The task. Please tally how many lines in the entries below include the word "Description", giving only the number.

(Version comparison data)
++++

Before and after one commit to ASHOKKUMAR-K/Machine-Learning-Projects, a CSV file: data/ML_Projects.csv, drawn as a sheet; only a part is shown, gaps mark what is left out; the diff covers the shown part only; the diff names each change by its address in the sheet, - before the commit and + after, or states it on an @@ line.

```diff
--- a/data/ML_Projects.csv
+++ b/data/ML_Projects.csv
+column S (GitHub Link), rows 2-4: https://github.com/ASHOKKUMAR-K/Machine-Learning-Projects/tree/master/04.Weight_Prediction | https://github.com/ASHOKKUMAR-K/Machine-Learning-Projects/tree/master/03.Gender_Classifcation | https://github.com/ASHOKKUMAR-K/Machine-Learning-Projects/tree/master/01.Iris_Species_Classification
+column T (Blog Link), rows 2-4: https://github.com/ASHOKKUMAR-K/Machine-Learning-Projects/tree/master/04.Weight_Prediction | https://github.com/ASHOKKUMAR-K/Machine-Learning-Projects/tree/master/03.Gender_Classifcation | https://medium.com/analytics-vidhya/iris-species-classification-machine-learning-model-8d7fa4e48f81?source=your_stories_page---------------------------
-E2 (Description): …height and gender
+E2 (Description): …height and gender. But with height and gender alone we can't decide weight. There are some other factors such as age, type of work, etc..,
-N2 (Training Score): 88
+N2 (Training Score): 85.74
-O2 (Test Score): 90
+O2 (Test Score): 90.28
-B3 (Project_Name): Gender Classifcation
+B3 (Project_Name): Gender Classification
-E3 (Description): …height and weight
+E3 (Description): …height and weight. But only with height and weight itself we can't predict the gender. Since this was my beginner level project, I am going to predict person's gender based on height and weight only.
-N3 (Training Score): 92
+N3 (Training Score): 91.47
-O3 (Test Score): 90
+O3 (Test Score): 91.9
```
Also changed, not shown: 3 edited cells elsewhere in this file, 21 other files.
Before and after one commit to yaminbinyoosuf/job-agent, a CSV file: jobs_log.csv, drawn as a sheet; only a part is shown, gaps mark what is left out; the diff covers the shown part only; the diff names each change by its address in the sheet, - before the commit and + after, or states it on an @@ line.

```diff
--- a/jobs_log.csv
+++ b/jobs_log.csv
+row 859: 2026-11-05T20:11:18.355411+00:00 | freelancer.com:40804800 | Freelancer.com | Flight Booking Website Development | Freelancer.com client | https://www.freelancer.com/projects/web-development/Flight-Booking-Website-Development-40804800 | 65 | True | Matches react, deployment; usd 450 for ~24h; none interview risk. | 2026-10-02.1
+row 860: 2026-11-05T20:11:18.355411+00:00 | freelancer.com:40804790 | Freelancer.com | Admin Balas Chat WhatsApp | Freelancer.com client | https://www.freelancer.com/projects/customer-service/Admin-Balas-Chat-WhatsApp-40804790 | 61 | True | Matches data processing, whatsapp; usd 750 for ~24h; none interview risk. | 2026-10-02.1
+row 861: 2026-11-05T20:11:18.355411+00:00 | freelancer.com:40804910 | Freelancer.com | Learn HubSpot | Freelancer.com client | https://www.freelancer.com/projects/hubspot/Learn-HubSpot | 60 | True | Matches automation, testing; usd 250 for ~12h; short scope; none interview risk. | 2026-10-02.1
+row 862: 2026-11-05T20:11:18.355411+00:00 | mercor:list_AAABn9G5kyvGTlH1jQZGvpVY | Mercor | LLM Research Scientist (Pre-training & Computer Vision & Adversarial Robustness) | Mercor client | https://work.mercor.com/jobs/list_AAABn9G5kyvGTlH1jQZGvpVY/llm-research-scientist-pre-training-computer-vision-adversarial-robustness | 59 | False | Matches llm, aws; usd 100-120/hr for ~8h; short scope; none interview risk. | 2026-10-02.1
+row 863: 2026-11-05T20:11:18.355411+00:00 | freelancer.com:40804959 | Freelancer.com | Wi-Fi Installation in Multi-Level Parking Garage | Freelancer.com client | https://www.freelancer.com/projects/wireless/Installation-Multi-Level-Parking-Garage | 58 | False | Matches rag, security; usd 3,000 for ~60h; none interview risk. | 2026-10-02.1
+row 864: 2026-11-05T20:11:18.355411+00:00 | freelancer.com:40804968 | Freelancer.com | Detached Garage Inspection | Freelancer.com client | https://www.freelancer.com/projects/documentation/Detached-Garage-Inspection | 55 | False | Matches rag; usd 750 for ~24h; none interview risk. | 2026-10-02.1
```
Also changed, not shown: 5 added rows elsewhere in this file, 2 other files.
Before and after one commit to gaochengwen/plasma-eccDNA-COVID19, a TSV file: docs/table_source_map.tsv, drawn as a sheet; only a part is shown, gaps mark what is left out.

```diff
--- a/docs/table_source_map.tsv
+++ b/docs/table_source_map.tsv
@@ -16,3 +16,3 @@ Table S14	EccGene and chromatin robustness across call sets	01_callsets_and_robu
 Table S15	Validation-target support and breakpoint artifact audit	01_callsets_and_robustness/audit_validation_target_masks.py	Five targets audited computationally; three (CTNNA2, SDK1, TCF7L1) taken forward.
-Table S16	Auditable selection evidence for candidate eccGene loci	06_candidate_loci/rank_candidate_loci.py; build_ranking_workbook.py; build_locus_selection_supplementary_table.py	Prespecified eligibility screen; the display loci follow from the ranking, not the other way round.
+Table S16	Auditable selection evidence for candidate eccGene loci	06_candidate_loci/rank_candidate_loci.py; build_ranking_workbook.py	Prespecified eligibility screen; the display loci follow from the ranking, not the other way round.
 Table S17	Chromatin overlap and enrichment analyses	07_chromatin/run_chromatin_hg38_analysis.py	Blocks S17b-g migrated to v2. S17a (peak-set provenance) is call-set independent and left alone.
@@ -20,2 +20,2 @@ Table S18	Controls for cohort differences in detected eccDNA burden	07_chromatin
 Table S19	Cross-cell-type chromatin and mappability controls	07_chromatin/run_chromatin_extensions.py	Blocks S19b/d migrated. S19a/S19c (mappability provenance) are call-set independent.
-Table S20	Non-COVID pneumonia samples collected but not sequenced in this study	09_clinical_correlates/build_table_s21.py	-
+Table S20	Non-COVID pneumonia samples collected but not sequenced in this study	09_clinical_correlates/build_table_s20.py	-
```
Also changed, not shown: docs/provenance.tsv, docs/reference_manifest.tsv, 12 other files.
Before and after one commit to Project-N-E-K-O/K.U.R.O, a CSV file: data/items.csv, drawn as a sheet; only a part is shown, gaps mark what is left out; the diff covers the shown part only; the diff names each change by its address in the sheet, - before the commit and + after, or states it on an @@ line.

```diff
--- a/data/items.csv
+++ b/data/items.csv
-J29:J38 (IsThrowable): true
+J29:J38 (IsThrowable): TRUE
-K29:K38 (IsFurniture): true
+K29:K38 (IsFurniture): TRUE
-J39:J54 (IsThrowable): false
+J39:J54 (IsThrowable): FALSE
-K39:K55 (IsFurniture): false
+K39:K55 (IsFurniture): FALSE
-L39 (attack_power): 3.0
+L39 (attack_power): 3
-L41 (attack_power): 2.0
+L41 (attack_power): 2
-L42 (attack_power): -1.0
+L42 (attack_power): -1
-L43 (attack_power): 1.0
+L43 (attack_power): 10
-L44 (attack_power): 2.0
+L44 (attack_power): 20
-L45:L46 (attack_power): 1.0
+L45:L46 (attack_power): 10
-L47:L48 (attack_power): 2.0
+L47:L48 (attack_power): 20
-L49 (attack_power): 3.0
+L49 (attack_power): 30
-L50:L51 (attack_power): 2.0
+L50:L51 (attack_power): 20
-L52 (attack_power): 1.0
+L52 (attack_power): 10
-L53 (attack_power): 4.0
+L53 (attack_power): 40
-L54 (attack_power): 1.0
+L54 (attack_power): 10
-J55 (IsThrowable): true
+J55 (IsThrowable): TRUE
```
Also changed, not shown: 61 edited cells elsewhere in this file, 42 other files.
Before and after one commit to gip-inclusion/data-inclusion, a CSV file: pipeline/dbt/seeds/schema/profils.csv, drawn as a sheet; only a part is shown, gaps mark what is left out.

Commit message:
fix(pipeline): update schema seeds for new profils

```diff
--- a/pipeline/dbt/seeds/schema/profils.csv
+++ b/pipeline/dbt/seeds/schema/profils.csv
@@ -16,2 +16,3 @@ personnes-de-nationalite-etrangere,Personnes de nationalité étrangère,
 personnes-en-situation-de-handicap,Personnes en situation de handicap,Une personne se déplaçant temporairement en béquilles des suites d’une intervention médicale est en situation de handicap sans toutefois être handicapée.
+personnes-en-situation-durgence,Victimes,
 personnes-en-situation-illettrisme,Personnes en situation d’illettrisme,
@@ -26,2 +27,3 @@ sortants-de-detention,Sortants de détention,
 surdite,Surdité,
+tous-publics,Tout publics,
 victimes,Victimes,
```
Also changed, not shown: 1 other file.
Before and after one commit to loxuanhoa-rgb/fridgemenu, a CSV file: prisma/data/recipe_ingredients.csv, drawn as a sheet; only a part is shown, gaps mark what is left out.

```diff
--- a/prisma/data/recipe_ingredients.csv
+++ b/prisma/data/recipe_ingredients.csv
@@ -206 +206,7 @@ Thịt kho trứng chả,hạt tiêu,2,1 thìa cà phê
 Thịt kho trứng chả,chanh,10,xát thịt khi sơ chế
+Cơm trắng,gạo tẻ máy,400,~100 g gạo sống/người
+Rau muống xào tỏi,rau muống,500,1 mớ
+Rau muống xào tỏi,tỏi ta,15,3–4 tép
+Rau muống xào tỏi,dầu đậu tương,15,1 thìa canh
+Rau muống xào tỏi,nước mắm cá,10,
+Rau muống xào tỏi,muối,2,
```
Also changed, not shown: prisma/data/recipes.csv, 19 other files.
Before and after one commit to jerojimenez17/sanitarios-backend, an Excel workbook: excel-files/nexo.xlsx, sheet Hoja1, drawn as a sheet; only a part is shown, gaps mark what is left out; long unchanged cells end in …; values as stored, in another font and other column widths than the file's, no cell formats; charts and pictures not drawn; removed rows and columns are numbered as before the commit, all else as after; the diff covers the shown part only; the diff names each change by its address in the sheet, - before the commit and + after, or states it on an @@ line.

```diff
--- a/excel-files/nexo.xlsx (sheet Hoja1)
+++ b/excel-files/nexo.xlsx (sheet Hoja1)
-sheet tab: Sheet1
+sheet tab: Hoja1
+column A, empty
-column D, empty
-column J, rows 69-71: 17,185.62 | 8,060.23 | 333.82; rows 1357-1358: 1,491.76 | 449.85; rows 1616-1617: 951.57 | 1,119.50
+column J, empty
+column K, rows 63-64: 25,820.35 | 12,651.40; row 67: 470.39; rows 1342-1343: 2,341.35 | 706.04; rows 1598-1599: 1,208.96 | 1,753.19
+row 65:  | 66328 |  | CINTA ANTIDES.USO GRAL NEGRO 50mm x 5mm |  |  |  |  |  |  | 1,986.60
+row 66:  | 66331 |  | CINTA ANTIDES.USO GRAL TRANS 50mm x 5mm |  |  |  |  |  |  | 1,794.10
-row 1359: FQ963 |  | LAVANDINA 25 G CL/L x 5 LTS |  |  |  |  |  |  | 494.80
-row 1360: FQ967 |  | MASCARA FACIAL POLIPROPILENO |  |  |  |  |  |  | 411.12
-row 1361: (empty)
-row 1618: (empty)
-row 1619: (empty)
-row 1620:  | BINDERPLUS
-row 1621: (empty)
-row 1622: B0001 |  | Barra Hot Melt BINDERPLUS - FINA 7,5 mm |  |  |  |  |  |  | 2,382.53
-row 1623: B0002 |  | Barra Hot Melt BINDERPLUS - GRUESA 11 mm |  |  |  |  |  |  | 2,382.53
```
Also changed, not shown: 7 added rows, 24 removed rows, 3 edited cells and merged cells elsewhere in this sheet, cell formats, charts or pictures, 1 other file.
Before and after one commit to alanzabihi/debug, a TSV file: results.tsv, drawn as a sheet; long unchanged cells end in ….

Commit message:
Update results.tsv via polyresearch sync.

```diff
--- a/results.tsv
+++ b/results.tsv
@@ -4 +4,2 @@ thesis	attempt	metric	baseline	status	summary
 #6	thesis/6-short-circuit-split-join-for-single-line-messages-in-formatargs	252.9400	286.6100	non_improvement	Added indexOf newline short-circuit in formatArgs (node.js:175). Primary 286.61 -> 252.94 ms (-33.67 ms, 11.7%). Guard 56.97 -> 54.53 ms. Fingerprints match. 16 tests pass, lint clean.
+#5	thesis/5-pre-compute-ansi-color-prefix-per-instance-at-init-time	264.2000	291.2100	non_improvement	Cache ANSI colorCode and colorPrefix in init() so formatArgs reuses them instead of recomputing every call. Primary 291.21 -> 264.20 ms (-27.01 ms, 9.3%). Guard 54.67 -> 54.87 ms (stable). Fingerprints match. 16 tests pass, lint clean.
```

++++

Written response. 4